Privateer Holdings is raising another big investment round to fuel rapid growth of its marijuana-related subsidiaries as more governments legalize the use of cannabis.
The Seattle-based investment firm has reeled in an additional $58 million — a mix of equity and a convertible note — which is part of a larger round that Privateer expects to close at around $100 to $150 million.
This pushes total funding to date to $140 million for the seven-year-old company, which is not disclosing specific investors behind the new cash infusion.
Privateer, one of the top marijuana firms globally, previously raised $40 million as part of a convertible note in November. In April 2015 it raised a $75 million Series B round from top investors like Founder’s Fund, the venture capital firm started by PayPal co-founder Peter Thiel, an early investor in companies like Facebook, LinkedIn, Yelp, SpaceX, and others.

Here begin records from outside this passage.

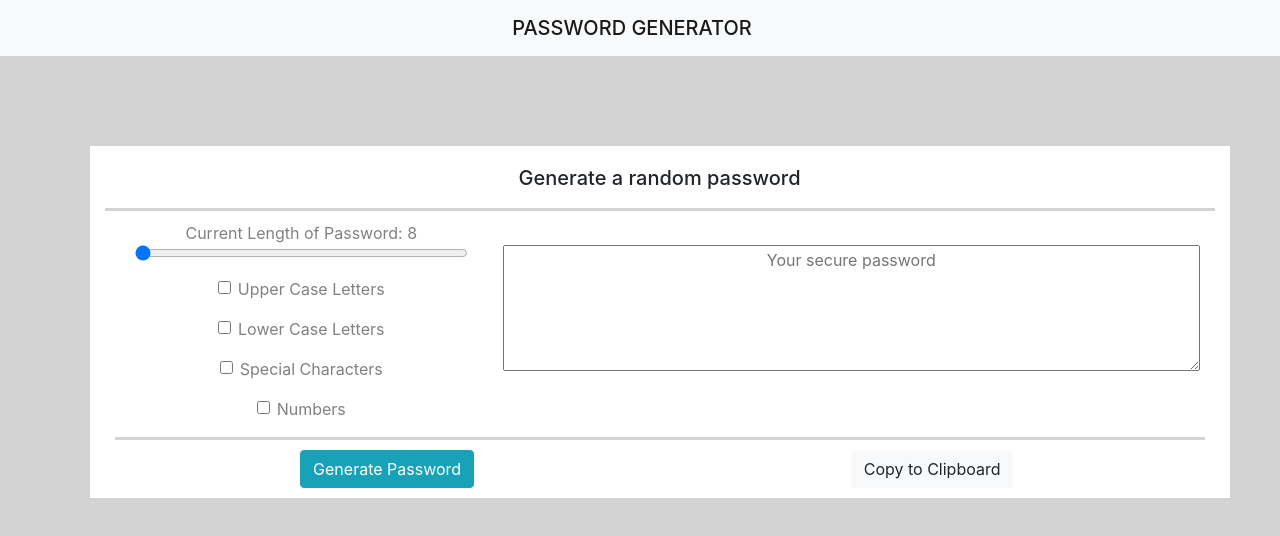
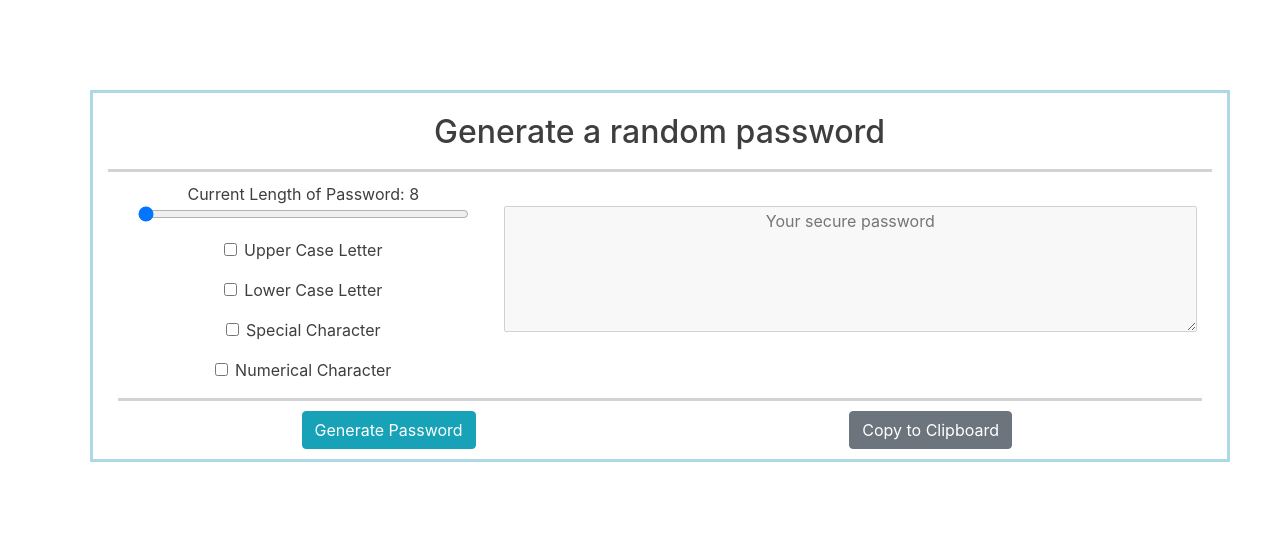
Before and after one commit to meatripoli/PasswordGenerator, a plain HTML site: page index.html in a window 1280 px wide. Drawn offline with nearby package versions, Linux system fonts and the light colour scheme.

Commit message:
added code to prevent user from typying in text area

```diff
--- a/index.html
+++ b/index.html
@@ -10,12 +10,9 @@
         <link rel="stylesheet" type="text/css" href="style.css">
     </head>
     <body>
-        <nav class="navbar navbar-light bg-light">
-            <span class="navbar-brand mb-0 h1" id="psswheader">PASSWORD GENERATOR</span>
-        </nav>
         <div class="container">
             <div class="row rowheader">
-                <h5>Generate a random password </h5>
+                <h2>Generate a random password </h2>
             </div>
             <div class="row row1">
                 <div class="col-sm-4">
@@ -30,19 +27,19 @@
                     </div>
                     <div class="form-group form-check">
                         <input type="checkbox" class="form-check-input" id="ucCheckbox">
-                        <label class="form-check-label" for="exampleCheck1">Upper Case Letters</label>
+                        <label class="form-check-label" for="lcChar">Upper Case Letter</label>
                     </div>
                     <div class="form-group form-check">
                         <input type="checkbox" class="form-check-input" id="lcCheckbox">
-                        <label class="form-check-label" for="exampleCheck1">Lower Case Letters</label>
+                        <label class="form-check-label" for="ucChar">Lower Case Letter</label>
                     </div>
                     <div class="form-group form-check">
                         <input type="checkbox" class="form-check-input" id="scCheckbox">
-                        <label class="form-check-label" for="exampleCheck1">Special Characters</label>
+                        <label class="form-check-label" for="schar">Special Character</label>
                     </div>
                     <div class="form-group form-check">
                         <input type="checkbox" class="form-check-input" id="numCheckbox">
-                        <label class="form-check-label" for="exampleCheck1">Numbers</label>
+                        <label class="form-check-label" for="num">Numerical Character</label>
                     </div>
 
                 </div>
@@ -60,7 +57,7 @@
                     </button>
                 </div>
                 <div class="col-sm-6">
-                    <button type="button" class="btn btn-light" id="copyButton">
+                    <button type="button" class="btn btn-secondary" id="copyButton">
                         Copy to Clipboard
                     </button>
                 </div>
--- a/script.js
+++ b/script.js
@@ -8,6 +8,8 @@ var specialCharCheckbox = document.getElementById("scCheckbox");
 var numberCheckbox = document.getElementById("numCheckbox");
 var upperCheckbox = document.getElementById("ucCheckbox");
 var lowerCheckbox = document.getElementById("lcCheckbox");
+///disabling textarea from being edited
+document.getElementById("mytext").disabled = true;
 
 function generatePass(){
     ///stops the page from refreshing when button is pressed
@@ -59,10 +61,13 @@ function generatePass(){
 }
 ///selects and copies text in the textarea to clipboard
 function copyText(event){
+    //enabling textarea editiong for copy to clipboard
+    document.getElementById("mytext").disabled = false;
     event.preventDefault();
     passTextArea.select();
     var copiedText = document.execCommand("copy");
     console.log(copiedText);
+    document.getElementById("mytext").disabled = true;
 }
 ///added listener to the copy & generate password buttons
 copyButton.addEventListener("click",copyText);
--- a/style.css
+++ b/style.css
@@ -9,7 +9,7 @@
     margin-right: 15px;
     margin-left: 5px;
     text-align: center;
-    color:grey;
+    color:rgb(63, 62, 62);
 }
 .row1, .rowheader{
     border-bottom-style: solid;
@@ -20,18 +20,16 @@
     padding-top: 0px;
     margin: 10px;
 }
-h5{
+h2{
     width: 100%;
     padding:10px;
-}
-body{
-    background: lightgray;
+    color:rgb(63, 62, 62);
 }
 .container{
     background: #ffffff;
     margin: 7%;
-    border-bottom-style: solid;
-    border-bottom-color: lightgray;
+    border-style: solid;
+    border-color: lightblue;
 }
 #psswheader{
     width: 100%;
```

The new investment will help Privateer continue growing its existing portfolio companies, develop new brands, and support future acquisitions and investments. It employs more than 500 people in seven U.S. states and seven countries.
Privateer has come a long way since launching back in 2010, when both the medical and recreational marijuana industries looked far different than today. Investors are flocking now as medical marijuana is legal in 29 states, while recreational marijuana is legal in eight U.S. states, including California, which legalized cannabis in November and could produce a legal market worth more than $5 billion. Bloomberg reported last year that the U.S. legal cannabis industry could grow to $50 billion within a decade.
Countries around the world are also moving forward with marijuana legalization; voters in Germany approved medical marijuana in January, while recreational use is expected to be legal in Canada next year.
But the industry is still in a nascent stage and some analysts say marijuana stocks are overhyped, as The Motley Fool recently noted. There are also questions about how and if the federal government will enforce any bans on marijuana.